- _WHAT YOU WILL DO_: Write only the number of lines in the entries below that contain the string "components".

(Beginning of RECORDS SHOWN)

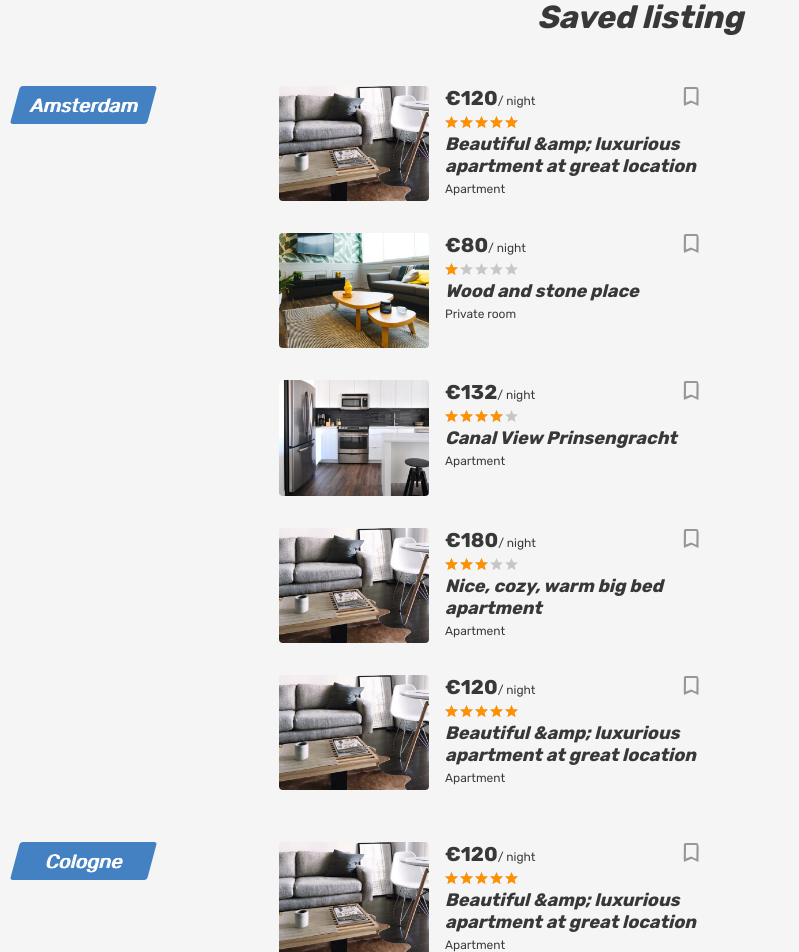
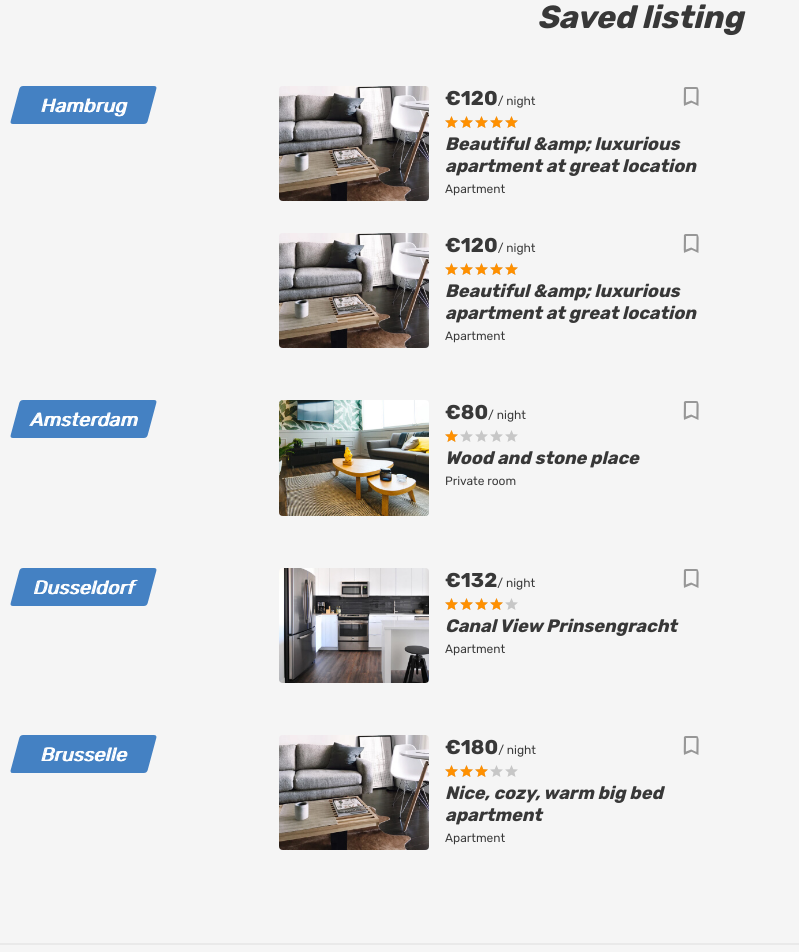
Before and after one commit to standupright/1261489-six-cities-7, a React (Create React App) app in the folder project/: page /favorites in a window 1280 px wide. Shown: the top 952 px of the page, without its empty margins (0-799 px from the left). Built offline with nearby package versions, Linux system fonts and the light colour scheme.

Commit message:
Добавлена группировка по городам Избранных офферов

```diff
--- a/project/src/components/card/card.jsx
+++ b/project/src/components/card/card.jsx
@@ -4,7 +4,7 @@ import PropTypes from 'prop-types';
 import offersPropShape from '../../prop-validation/offers.prop';
 import {AppRoute,OfferInfo,RATING_MAX} from '../../const';
 
-function Card ({hotel,setActiveCard,cardTypeClass,cardImgWidth,cardImgHeight}) {
+function Card ({hotel,onCardHover,cardTypeClass,cardImgWidth,cardImgHeight}) {
   const {
     id,
     previewImage,
@@ -18,8 +18,8 @@ function Card ({hotel,setActiveCard,cardTypeClass,cardImgWidth,cardImgHeight}) {
   const ratingStars = `${Math.round(rating) / RATING_MAX}%`;
   return (
     <article className={`${cardTypeClass}__place-card place-card`}
-      onMouseEnter={() => setActiveCard(hotel)}
-      onMouseOut={()=> setActiveCard({})}
+      onMouseEnter={() => onCardHover(hotel)}
+      onMouseLeave={()=> onCardHover({})}
     >
       {isPremium && cardTypeClass === citiesClass &&
         <div className="place-card__mark">
@@ -76,12 +76,12 @@ function Card ({hotel,setActiveCard,cardTypeClass,cardImgWidth,cardImgHeight}) {
 export default Card;
 
 Card.defaultProps = {
-  setActiveCard: () => {},
+  onCardHover: () => {},
 };
 
 Card.propTypes = {
   hotel: PropTypes.shape(offersPropShape).isRequired,
-  setActiveCard: PropTypes.func,
+  onCardHover: PropTypes.func,
   cardTypeClass: PropTypes.string.isRequired,
   cardImgWidth: PropTypes.number.isRequired,
   cardImgHeight: PropTypes.number.isRequired,
--- a/project/src/components/cards-list/cards-list.jsx
+++ b/project/src/components/cards-list/cards-list.jsx
@@ -15,7 +15,7 @@ function CardsList (props) {
     <div className="cities__places-list places__list tabs__content">
       {offers
         .map ((hotel) =>
-          <Card key={`${city}-${hotel.id}`} hotel={hotel} setActiveCard={setActiveCard} cardTypeClass={city} cardImgWidth={cardImgWidth} cardImgHeight={cardImgHeight}/>)
+          <Card key={`${city}-${hotel.id}`} hotel={hotel} onCardHover={setActiveCard} cardTypeClass={city} cardImgWidth={cardImgWidth} cardImgHeight={cardImgHeight}/>)
         .slice (0, numberOffers)}
     </div>
   );
--- a/project/src/components/favorites-screen/favorites-screen.jsx
+++ b/project/src/components/favorites-screen/favorites-screen.jsx
@@ -10,39 +10,36 @@ function FavoritesScreen (props) {
   const cardImgWidth = OfferInfo.cardImgWidth.favorite;
   const cardImgHeight = OfferInfo.cardImgHeight.favorite;
 
+  const cities = {};
+
+  for (let i = 0; i < offers.length; i++) {
+    const nameCity = offers[i].city.nameLocation;
+    cities[`${nameCity}`] = [];
+  }
+
+  offers.map((offer) => cities[`${offer.city.nameLocation}`].push(offer));
+
   return (
     <section className="favorites">
       <h1 className="favorites__title">Saved listing</h1>
       <ul className="favorites__list">
-        <li className="favorites__locations-items">
+        {Object.keys(cities)
+          .map( (nameCity)=> (
+            <li key={nameCity} className="favorites__locations-items">
               <div className="favorites__locations locations locations--current">
                 <div className="locations__item">
                   <a className="locations__item-link" href="#">
-                <span>Amsterdam</span>
+                    <span>{nameCity}</span>
                   </a>
                 </div>
               </div>
               <div className="favorites__places">
-            {offers
+                {cities[`${nameCity}`]
                   .map ((hotel) =>
                     <Card key={`${hotel.city.nameLocation + favorite + hotel.id}`} hotel={hotel} cardTypeClass={favorite} cardImgWidth={cardImgWidth} cardImgHeight={cardImgHeight}/>)}
               </div>
             </li>
-
-        <li className="favorites__locations-items">
-          <div className="favorites__locations locations locations--current">
-            <div className="locations__item">
-              <a className="locations__item-link" href="#">
-                <span>Cologne</span>
-              </a>
-            </div>
-          </div>
-          <div className="favorites__places">
-            {offers
-              .map ((hotel) =>
-                <Card key={`${hotel.city.nameLocation + favorite + hotel.id}`} hotel={hotel} cardTypeClass={favorite} cardImgWidth={cardImgWidth} cardImgHeight={cardImgHeight}/>)}
-          </div>
-        </li>
+          ))}
       </ul>
     </section>
   );
--- a/project/src/mocks/offers.js
+++ b/project/src/mocks/offers.js
@@ -7,7 +7,7 @@ const offers = [
         longitude: 4.895168,
         zoom: 10,
       },
-      nameLocation: 'Amsterdam',
+      nameLocation: 'Hambrug',
     },
     description: 'A quiet cozy and picturesque that hides behind a a river by the unique lightness of Amsterdam.',
     goods: ['Heating', 'Kitchen', 'Cable TV', 'Washing machine', 'Coffee machine', 'Dishwasher'],
@@ -75,7 +75,7 @@ const offers = [
         longitude: 4.895168,
         zoom: 10,
       },
-      nameLocation: 'Amsterdam',
+      nameLocation: 'Dusseldorf',
     },
     description: 'A quiet cozy and picturesque that hides behind a a river by the unique lightness of Amsterdam.',
     goods: ['Heating', 'Kitchen', 'Cable TV', 'Washing machine', 'Coffee machine', 'Dishwasher'],
@@ -109,7 +109,7 @@ const offers = [
         longitude: 4.895168,
         zoom: 10,
       },
-      nameLocation: 'Amsterdam',
+      nameLocation: 'Brusselle',
     },
     description: 'A quiet cozy and picturesque that hides behind a a river by the unique lightness of Amsterdam.',
     goods: ['Heating', 'Kitchen', 'Cable TV', 'Washing machine', 'Coffee machine', 'Dishwasher'],
@@ -143,7 +143,7 @@ const offers = [
         longitude: 4.895168,
         zoom: 10,
       },
-      nameLocation: 'Amsterdam',
+      nameLocation: 'Hambrug',
     },
     description: 'A quiet cozy and picturesque that hides behind a a river by the unique lightness of Amsterdam.',
     goods: ['Heating', 'Kitchen', 'Cable TV', 'Washing machine', 'Coffee machine', 'Dishwasher'],
```
Lines whose indentation alone changed are shown as unchanged.
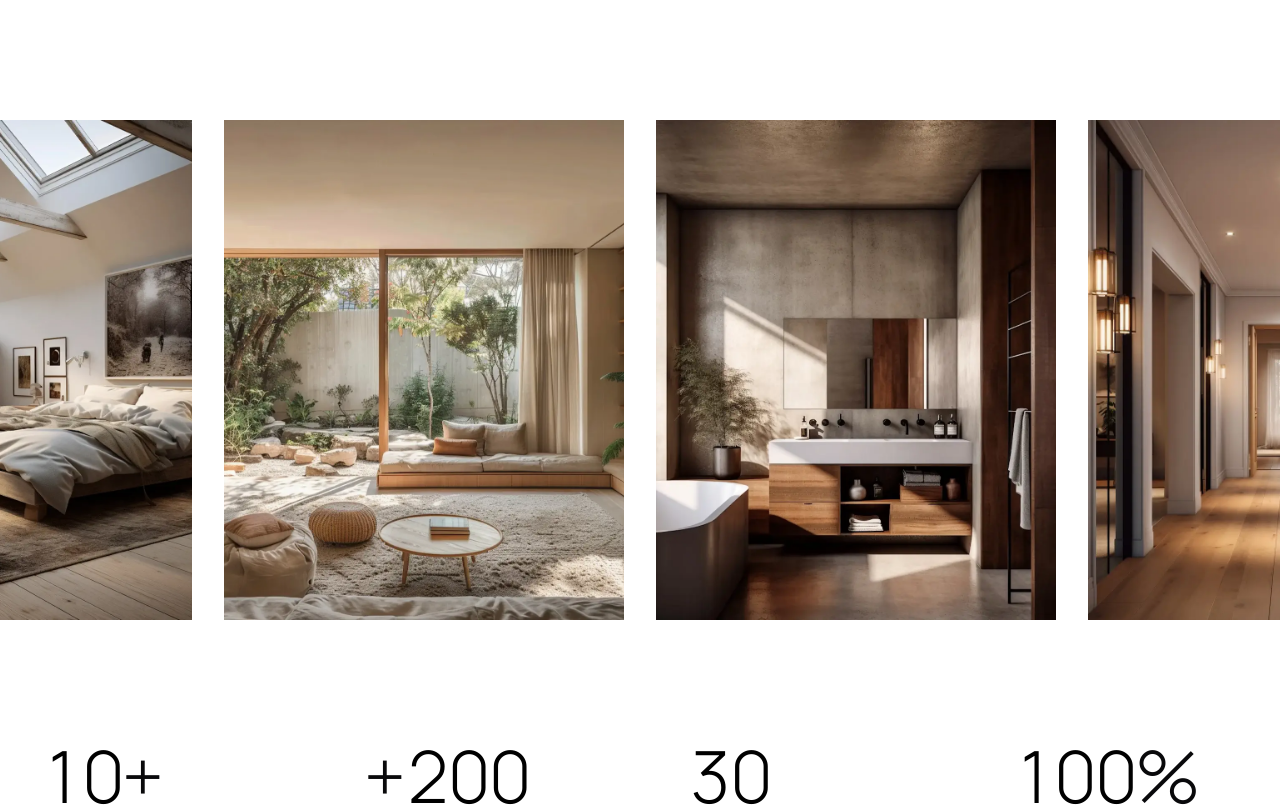
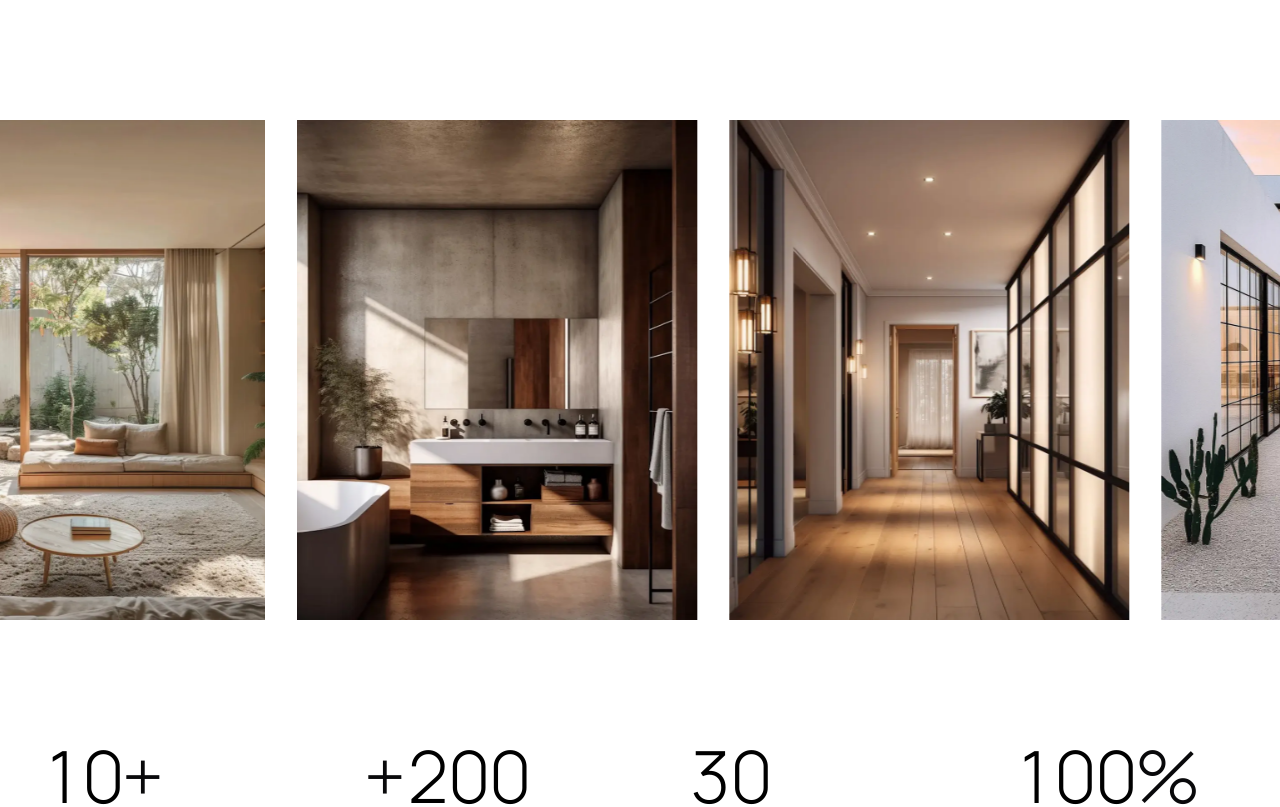
Before and after one commit to enzomachadodev/next-refit-website, a Next.js app: page / in a window 1280 px wide. Shown: the part 1288-2095 px from the top of the page. Built offline with nearby package versions, Linux system fonts and the light colour scheme.

Commit message:
fix: update marquee component

```diff
--- a/src/components/ui/marquee.tsx
+++ b/src/components/ui/marquee.tsx
@@ -20,11 +20,7 @@ interface MarqueeProps extends ComponentPropsWithoutRef<"div"> {
    * Content to be displayed in the marquee
    */
   children: React.ReactNode;
-  /**
-   * Whether to animate vertically instead of horizontally
-   * @default false
-   */
-  vertical?: boolean;
+
   /**
    * Number of times to repeat the content
    * @default 4
@@ -34,8 +30,9 @@ interface MarqueeProps extends ComponentPropsWithoutRef<"div"> {
 
 export function Marquee({
   className,
+  reverse = false,
+  pauseOnHover = false,
   children,
-  vertical = false,
   repeat = 4,
   ...props
 }: MarqueeProps) {
@@ -43,11 +40,7 @@ export function Marquee({
     <div
       {...props}
       className={cn(
-        "group flex [gap:var(--gap)] overflow-hidden p-2 [--duration:40s] [--gap:1rem]",
-        {
-          "flex-row": !vertical,
-          "flex-col": vertical,
-        },
+        "group flex flex-row [gap:var(--gap)] overflow-hidden p-2 [--duration:40s] [--gap:1rem]",
         className,
       )}
     >
@@ -56,12 +49,13 @@ export function Marquee({
         .map((_, i) => (
           <div
             key={i}
-            className={cn("flex shrink-0 justify-around [gap:var(--gap)]", {
-              // "animate-marquee flex-row": !vertical,
-              // "animate-marquee-vertical flex-col": vertical,
-              // "group-hover:[animation-play-state:paused]": pauseOnHover,
-              // "[animation-direction:reverse]": reverse,
-            })}
+            className={cn(
+              "animate-marquee flex shrink-0 flex-row justify-around [gap:var(--gap)]",
+              {
+                "group-hover:[animation-play-state:paused]": pauseOnHover,
+                "[animation-direction:reverse]": reverse,
+              },
+            )}
           >
             {children}
           </div>
```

(End of RECORDS SHOWN)

- _EXERCISE ANSWER_: 8